== Input for this task ==
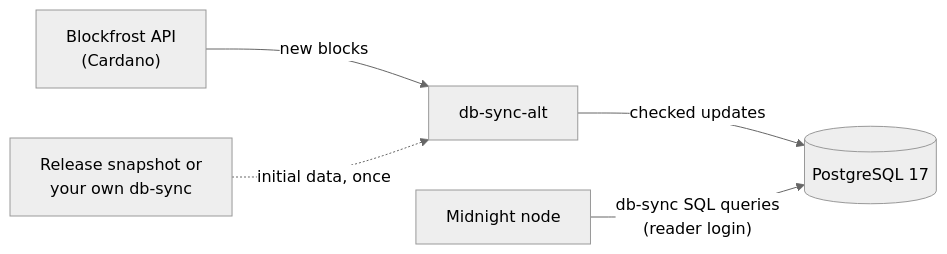
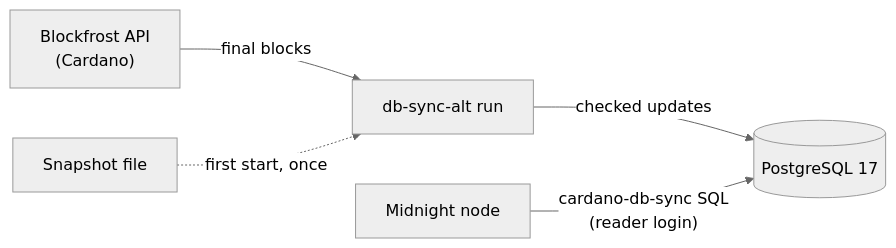
The diagram in README.md (midnight-experiments/db-sync-alt), drawn with Mermaid (neutral theme) before and after one commit. The commit also changed other lines of this file and 29 other files, not shown here.

````diff
--- a/README.md
+++ b/README.md
@@ -25,7 +21,7 @@
 ```mermaid
 flowchart LR
-    blockfrost["Blockfrost API<br/>(Cardano)"] -- new blocks --> follower
-    initial["Release snapshot or<br/>your own db-sync"] -. initial data, once .-> follower
-    follower["db-sync-alt"] -- checked updates --> postgres[("PostgreSQL 17")]
-    node["Midnight node"] -- "db-sync SQL queries<br/>(reader login)" --> postgres
+    blockfrost["Blockfrost API<br/>(Cardano)"] -- final blocks --> service
+    file["Snapshot file"] -. first start, once .-> service
+    service["db-sync-alt run"] -- checked updates --> postgres[("PostgreSQL 17")]
+    node["Midnight node"] -- "cardano-db-sync SQL<br/>(reader login)" --> postgres
 ```
````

== Exercise brief ==
Repeat the data above word for word, without pictures.

== Answer to this task ==
The diagram in README.md (midnight-experiments/db-sync-alt), drawn with Mermaid (neutral theme) before and after one commit. The commit also changed other lines of this file and 29 other files, not shown here.

````diff
--- a/README.md
+++ b/README.md
@@ -25,7 +21,7 @@
 ```mermaid
 flowchart LR
-    blockfrost["Blockfrost API<br/>(Cardano)"] -- new blocks --> follower
-    initial["Release snapshot or<br/>your own db-sync"] -. initial data, once .-> follower
-    follower["db-sync-alt"] -- checked updates --> postgres[("PostgreSQL 17")]
-    node["Midnight node"] -- "db-sync SQL queries<br/>(reader login)" --> postgres
+    blockfrost["Blockfrost API<br/>(Cardano)"] -- final blocks --> service
+    file["Snapshot file"] -. first start, once .-> service
+    service["db-sync-alt run"] -- checked updates --> postgres[("PostgreSQL 17")]
+    node["Midnight node"] -- "cardano-db-sync SQL<br/>(reader login)" --> postgres
 ```
````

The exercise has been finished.